(Dataset entries)
========================================================================
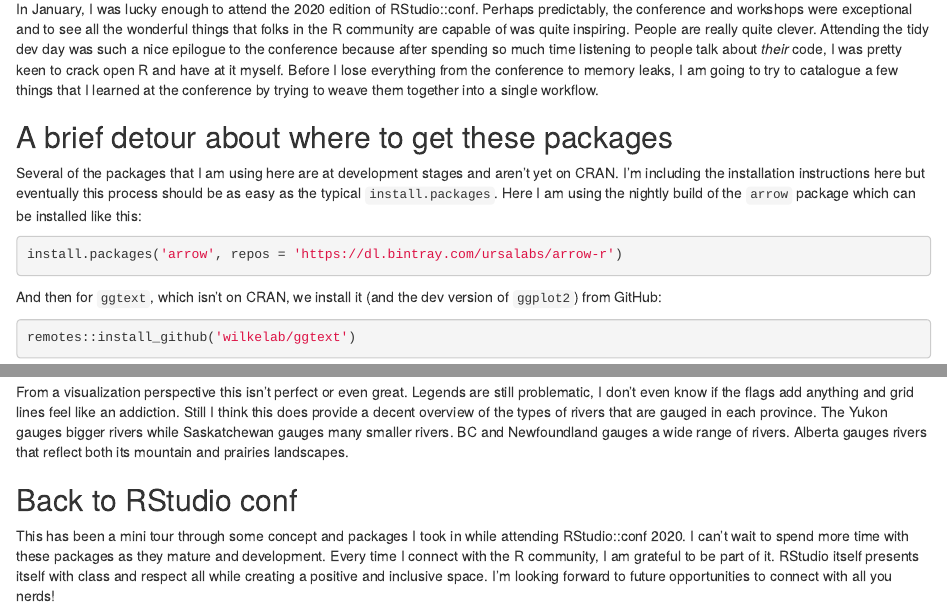
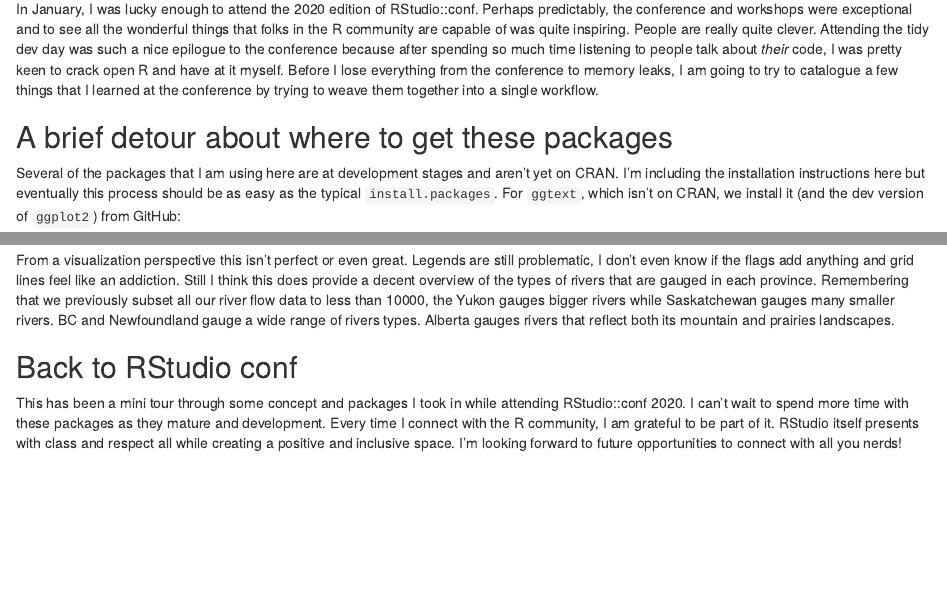
Before and after one commit to boshek/samalbers.science, an R Markdown document (content/post/a-short-history-of-me-at-rstudio-conf-2020.Rmd): the page in a window 1100 px wide, from 130 px down, and a second part further down, joined at a grey line. Rendered offline with R 4.5, knitr and Pandoc, with nearby package versions; some code elsewhere in the file could not run offline.

Commit message:
catch a couple errors and update arrow installation instructions

````diff
--- a/content/post/a-short-history-of-me-at-rstudio-conf-2020.Rmd
+++ b/content/post/a-short-history-of-me-at-rstudio-conf-2020.Rmd
@@ -55,11 +55,7 @@
 In January, I was lucky enough to attend the 2020 edition of RStudio::conf. Perhaps predictably, the conference and workshops were exceptional and to see all the wonderful things that folks in the R community are capable of was quite inspiring. People are really quite clever. Attending the tidy dev day was such a nice epilogue to the conference because after spending so much time listening to people talk about _their_ code, I was pretty keen to crack open R and have at it myself. Before I lose everything from the conference to memory leaks, I am going to try to catalogue a few things that I learned at the conference by trying to weave them together into a single workflow.
 
 ## A brief detour about where to get these packages
-Several of the packages that I am using here are at development stages and aren't yet on CRAN. I'm including the installation instructions here but eventually this process should be as easy as the typical `install.packages`. Here I am using the nightly build of the `arrow` package which can be installed like this:
-```{r, eval=FALSE}
-install.packages('arrow', repos = 'https://dl.bintray.com/ursalabs/arrow-r')
-```
-And then for `ggtext`, which isn't on CRAN, we install it (and the dev version of `ggplot2`) from GitHub:
+Several of the packages that I am using here are at development stages and aren't yet on CRAN. I'm including the installation instructions here but eventually this process should be as easy as the typical `install.packages`. For `ggtext`, which isn't on CRAN, we install it (and the dev version of `ggplot2`) from GitHub:
 ```{r, eval=FALSE}
 remotes::install_github('wilkelab/ggtext')
 ```
@@ -302,8 +298,8 @@
 
 
 
-From a visualization perspective this isn't perfect or even great. Legends are still problematic, I don't even know if the flags add anything and grid lines feel like an addiction. Still I think this does provide a decent overview of the types of rivers that are gauged in each province. The Yukon gauges bigger rivers while Saskatchewan gauges many smaller rivers. BC and Newfoundland gauges a wide range of rivers. Alberta gauges rivers that reflect both its mountain and prairies landscapes.
+From a visualization perspective this isn't perfect or even great. Legends are still problematic, I don't even know if the flags add anything and grid lines feel like an addiction. Still I think this does provide a decent overview of the types of rivers that are gauged in each province. Remembering that we previously subset all our river flow data to less than 10000, the Yukon gauges bigger rivers while Saskatchewan gauges many smaller rivers. BC and Newfoundland gauge a wide range of rivers types. Alberta gauges rivers that reflect both its mountain and prairies landscapes.
 
 ## Back to RStudio conf
 
-This has been a mini tour through some concept and packages I took in while attending RStudio::conf 2020. I can't wait to spend more time with these packages as they mature and development.  Every time I connect with the R community, I am grateful to be part of it. RStudio itself presents itself with class and respect all while creating a positive and inclusive space. I'm looking forward to future opportunities to connect with all you nerds!
+This has been a mini tour through some concept and packages I took in while attending RStudio::conf 2020. I can't wait to spend more time with these packages as they mature and development.  Every time I connect with the R community, I am grateful to be part of it. RStudio itself presents with class and respect all while creating a positive and inclusive space. I'm looking forward to future opportunities to connect with all you nerds!
````
Also changed, not shown: content/post/a-short-history-of-me-at-rstudio-conf-2020.html, static/post/a-short-history-of-me-at-rstudio-conf-2020_files/figure-html/unnamed-chunk-17-1.png (added), static/post/a-short-history-of-me-at-rstudio-conf-2020_files/figure-html/unnamed-chunk-19-1.png (added), static/post/a-short-history-of-me-at-rstudio-conf-2020_files/figure-html/unnamed-chunk-20-1.png, static/post/a-short-history-of-me-at-rstudio-conf-2020_files/figure-html/unnamed-chunk-21-1.png, static/post/a-short-history-of-me-at-rstudio-conf-2020_files/figure-html/unnamed-chunk-22-1.png, static/post/a-short-history-of-me-at-rstudio-conf-2020_files/figure-html/unnamed-chunk-23-1.png, content/post/a-short-history-of-me-at-rstudio-conf-2020.Rmd (6 more changed lines).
========================================================================
EXERCISE DESCRIPTION:
Return, from the data, each line that has the word "itself" in it.

ANSWER SPACE:
-This has been a mini tour through some concept and packages I took in while attending RStudio::conf 2020. I can't wait to spend more time with these packages as they mature and development.  Every time I connect with the R community, I am grateful to be part of it. RStudio itself presents itself with class and respect all while creating a positive and inclusive space. I'm looking forward to future opportunities to connect with all you nerds!
+This has been a mini tour through some concept and packages I took in while attending RStudio::conf 2020. I can't wait to spend more time with these packages as they mature and development.  Every time I connect with the R community, I am grateful to be part of it. RStudio itself presents with class and respect all while creating a positive and inclusive space. I'm looking forward to future opportunities to connect with all you nerds!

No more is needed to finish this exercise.